The discussion centered around two planned instruction reviews - Advanced Biology and AP Biology. The Warren County School District is in the process of updating all of its course descriptions to be in line with the Common Core standards, the state's new standards which will be assessed by the Keystone Exams, which students begin taking next week.
While talks focused on the difference between Advanced and AP Biology, the discussion quickly shifted to the topic of Advanced Placement.
Currently, students are not required to take the end-of-the-year AP Exam where college-level credit would be awarded with a passing grade because there is cost attached to the test. "When the decision was made not to make students take the exam, I thought we left there that we were going to do a mock final exam," former board member Kim Angove told the committee. "If you took the class at Eisenhower or Warren, there was a mock final, essentially the rigor of an AP exam whether or not you took it (the actual AP exam). That was the direction we were going, so there was at least a consistency for that exam."
"There is no standard exam specifically written in" the Honors and AP planned instructions, board member John Grant said.
"We're not doing common assessments across the board like that," said Amy Stewart, district director of administrative support services.
"In our AP classes, do teachers use the AP syllabus regardless of whether students take the exam," board member Jack Werner asked.
"It's a syllabus approved by AP, not an AP syllabus," Director of Secondary Education Gary Weber replied.
Arguing that a course is not AP until a student takes the test, Grant said, "Then call it AP when they take the exam. Give them credit for the Honors course. Don't call it an approved curriculum for AP."
Regarding the test, "We use preparation materials. They (students) are geared up," Stewart said. "They take (preparation) very seriously.
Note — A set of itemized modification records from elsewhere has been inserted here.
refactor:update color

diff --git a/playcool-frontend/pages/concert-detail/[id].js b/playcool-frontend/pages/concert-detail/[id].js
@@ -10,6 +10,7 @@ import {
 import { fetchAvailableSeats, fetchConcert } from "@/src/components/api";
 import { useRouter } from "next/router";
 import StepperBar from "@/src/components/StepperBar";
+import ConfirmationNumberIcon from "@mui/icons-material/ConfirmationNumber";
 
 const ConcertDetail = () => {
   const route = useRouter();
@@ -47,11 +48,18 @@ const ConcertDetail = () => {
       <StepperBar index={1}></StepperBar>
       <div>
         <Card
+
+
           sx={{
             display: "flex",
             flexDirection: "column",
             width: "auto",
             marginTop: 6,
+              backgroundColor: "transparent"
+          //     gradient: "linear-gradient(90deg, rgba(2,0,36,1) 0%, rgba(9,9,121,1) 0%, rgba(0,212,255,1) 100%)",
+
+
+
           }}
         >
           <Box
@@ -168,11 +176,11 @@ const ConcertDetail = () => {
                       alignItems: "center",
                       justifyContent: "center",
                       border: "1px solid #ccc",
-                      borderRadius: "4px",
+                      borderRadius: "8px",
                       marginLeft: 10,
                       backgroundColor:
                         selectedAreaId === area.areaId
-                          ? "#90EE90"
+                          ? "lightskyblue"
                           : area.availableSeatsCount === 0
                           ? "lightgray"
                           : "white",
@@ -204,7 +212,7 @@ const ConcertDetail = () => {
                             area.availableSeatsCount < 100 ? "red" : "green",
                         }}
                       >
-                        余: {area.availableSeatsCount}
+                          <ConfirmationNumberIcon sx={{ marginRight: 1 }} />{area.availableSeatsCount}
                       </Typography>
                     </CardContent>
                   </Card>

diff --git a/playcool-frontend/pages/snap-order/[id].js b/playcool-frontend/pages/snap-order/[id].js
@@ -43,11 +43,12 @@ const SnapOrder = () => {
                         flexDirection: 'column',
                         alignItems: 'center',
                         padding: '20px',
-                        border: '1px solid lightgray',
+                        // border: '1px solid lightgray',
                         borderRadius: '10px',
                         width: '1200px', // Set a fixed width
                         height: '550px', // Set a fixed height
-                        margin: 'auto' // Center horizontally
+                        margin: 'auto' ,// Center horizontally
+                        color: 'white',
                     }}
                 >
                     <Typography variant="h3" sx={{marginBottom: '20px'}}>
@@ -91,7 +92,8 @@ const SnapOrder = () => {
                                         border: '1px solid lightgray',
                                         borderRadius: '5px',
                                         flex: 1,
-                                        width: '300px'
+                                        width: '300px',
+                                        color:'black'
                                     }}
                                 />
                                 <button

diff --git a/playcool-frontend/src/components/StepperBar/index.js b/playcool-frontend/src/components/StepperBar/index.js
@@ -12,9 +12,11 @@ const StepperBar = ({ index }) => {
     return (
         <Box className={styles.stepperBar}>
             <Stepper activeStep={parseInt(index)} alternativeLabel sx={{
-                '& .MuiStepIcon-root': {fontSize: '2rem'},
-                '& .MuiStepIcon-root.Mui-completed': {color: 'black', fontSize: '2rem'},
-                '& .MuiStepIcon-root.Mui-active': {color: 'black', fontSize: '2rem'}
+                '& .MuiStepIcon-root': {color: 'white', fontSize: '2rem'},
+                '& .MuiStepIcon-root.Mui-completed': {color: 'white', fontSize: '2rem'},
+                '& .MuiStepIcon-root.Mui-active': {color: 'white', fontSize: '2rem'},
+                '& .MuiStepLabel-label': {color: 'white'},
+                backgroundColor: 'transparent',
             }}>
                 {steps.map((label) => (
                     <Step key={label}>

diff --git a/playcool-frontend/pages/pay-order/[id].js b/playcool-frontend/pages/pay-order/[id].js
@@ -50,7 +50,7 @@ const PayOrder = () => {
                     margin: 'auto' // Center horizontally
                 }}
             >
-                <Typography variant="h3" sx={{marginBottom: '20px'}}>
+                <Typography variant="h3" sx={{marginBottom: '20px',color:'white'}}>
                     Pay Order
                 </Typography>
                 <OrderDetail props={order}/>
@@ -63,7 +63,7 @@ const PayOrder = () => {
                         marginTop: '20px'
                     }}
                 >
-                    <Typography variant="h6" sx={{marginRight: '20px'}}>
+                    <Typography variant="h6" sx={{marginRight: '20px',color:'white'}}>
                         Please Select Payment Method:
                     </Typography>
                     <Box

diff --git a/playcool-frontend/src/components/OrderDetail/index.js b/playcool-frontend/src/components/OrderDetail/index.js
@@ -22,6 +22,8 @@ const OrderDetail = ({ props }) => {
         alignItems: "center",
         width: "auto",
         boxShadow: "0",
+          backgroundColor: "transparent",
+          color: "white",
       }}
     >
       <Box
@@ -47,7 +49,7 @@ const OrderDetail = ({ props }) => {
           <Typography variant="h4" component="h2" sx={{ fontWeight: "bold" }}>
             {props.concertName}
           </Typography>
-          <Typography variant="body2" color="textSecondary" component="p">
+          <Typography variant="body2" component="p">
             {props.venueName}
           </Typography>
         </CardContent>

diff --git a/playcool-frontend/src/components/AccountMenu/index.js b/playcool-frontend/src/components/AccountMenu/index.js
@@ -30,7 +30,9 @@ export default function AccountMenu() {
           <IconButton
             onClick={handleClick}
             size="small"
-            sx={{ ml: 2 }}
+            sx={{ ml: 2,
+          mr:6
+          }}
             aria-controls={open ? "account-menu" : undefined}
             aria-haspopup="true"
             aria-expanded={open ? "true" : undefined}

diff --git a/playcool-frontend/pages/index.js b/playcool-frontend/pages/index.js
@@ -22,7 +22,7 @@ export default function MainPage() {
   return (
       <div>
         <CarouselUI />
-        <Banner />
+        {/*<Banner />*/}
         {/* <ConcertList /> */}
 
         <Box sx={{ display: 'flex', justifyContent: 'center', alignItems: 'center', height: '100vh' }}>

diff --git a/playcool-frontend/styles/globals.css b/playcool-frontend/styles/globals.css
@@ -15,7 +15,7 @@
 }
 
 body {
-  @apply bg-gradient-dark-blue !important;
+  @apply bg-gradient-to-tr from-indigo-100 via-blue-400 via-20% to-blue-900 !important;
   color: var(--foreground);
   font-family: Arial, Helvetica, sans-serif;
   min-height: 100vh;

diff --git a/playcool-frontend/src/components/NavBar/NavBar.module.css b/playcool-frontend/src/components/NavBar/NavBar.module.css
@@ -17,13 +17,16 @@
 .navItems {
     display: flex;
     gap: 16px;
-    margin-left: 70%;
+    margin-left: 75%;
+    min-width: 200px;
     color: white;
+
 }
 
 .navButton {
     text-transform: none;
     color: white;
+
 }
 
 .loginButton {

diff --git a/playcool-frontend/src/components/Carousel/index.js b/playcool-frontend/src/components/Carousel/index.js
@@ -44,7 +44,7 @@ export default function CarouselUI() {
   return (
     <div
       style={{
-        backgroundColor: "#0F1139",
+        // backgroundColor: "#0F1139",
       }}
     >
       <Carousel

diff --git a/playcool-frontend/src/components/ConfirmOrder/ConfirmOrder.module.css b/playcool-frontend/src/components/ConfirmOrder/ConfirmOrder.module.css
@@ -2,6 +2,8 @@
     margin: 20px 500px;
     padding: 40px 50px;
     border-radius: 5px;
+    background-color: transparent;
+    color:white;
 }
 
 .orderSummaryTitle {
A lot of students take these because they know the college they are going to won't accept the AP credit, but they want to be prepared for their freshman bio (biology) experience."
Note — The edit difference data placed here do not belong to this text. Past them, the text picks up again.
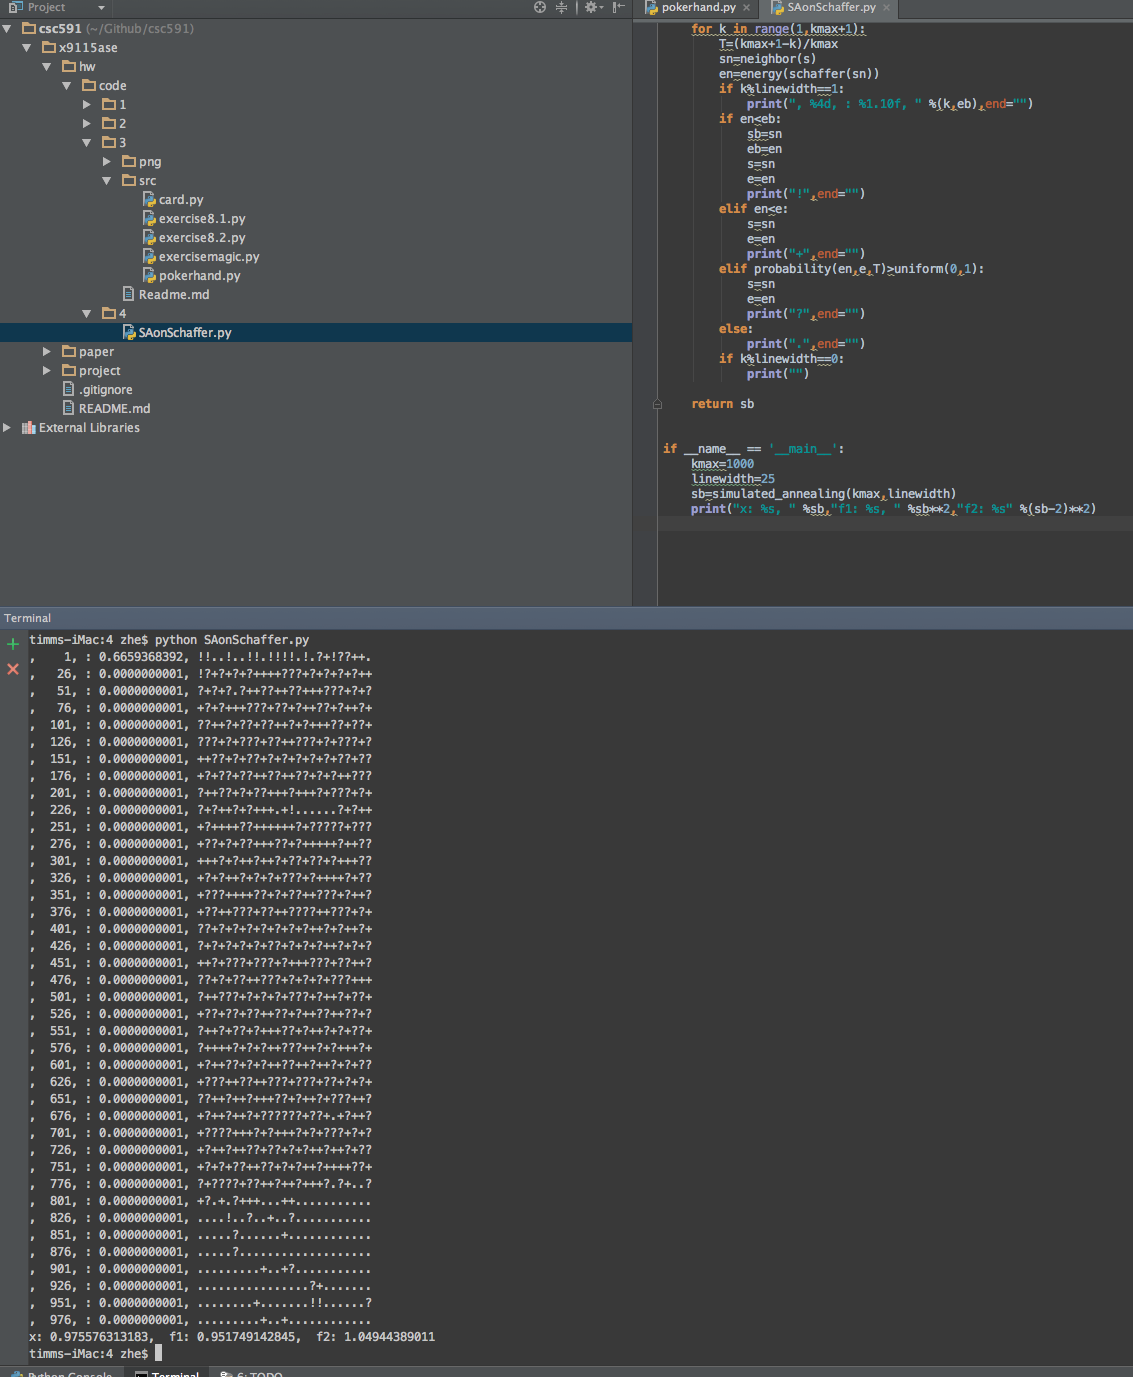
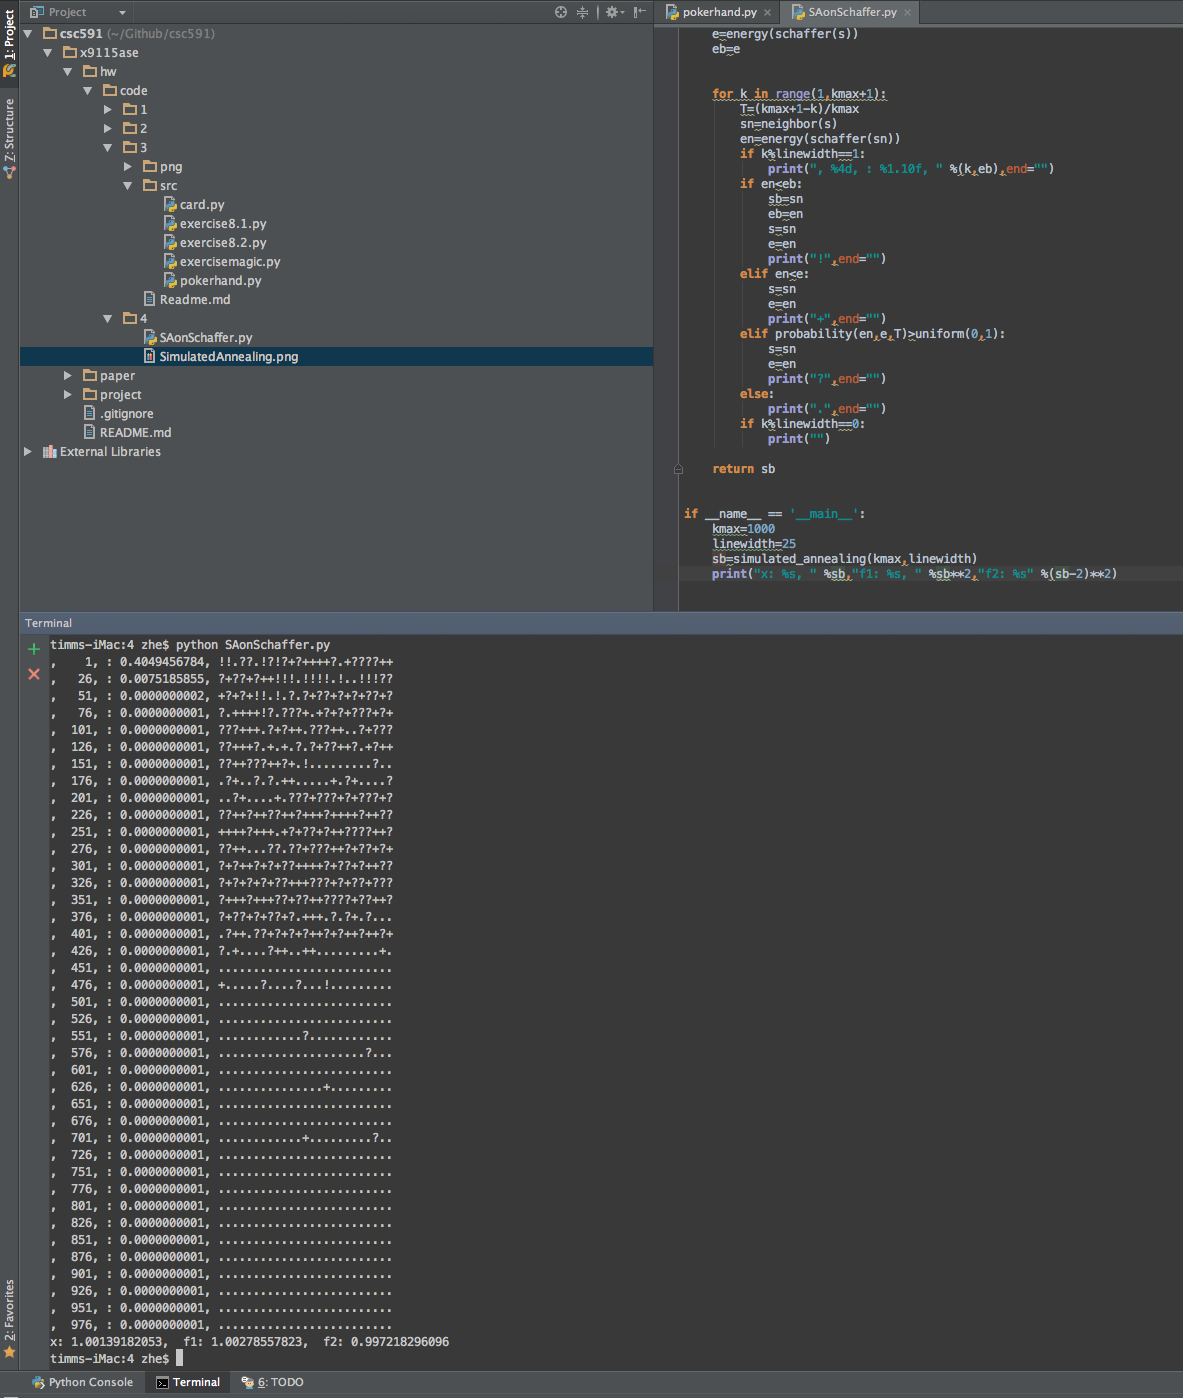
code 4

diff --git a/hw/code/4/SAonSchaffer.py b/hw/code/4/SAonSchaffer.py
@@ -14,7 +14,7 @@ def energy(x):
     return x/rang
 
 def probability(en,e,T):
-    return np.e**(-((en-e)/abs(en))/T)
+    return np.e**(-((en-e)/abs(en))/T**6)
 
 def neighbor(x):
     xmax=10**5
"Right now these are two distinct curriculums," Curriculum, Instruction and Technology Committee chair Dr. Paul Yourchisin said. "AP is more rigorous."
In response to Grant's idea that an AP course isn't AP until a student takes the test, board president Arthur Stewart said the cost of the exam presents a "sticky legal problem." He explained that unless the district wants to pay for students to take the AP exam, the district can't withhold AP credit and expect families to pick up the tab for the test.
Amy Stewart said, "One other sticky point. The majority of our students (in AP courses) are probably seniors (and) would be graduated before they received the results of the exam." That would make calculating GPA in time to determine class rank impossible.
"Is it feasible to have a mock AP exam as the final exam" for the course, telling teachers that "this is what you have to give. You are then saying that every kid is taking the AP exam," Angove said.
"It's absolutely feasible," Superintendent Brandon Hufnagel said. "One of the things we are working towards (is) common assessments so we can see the kids across the district and how they are doing."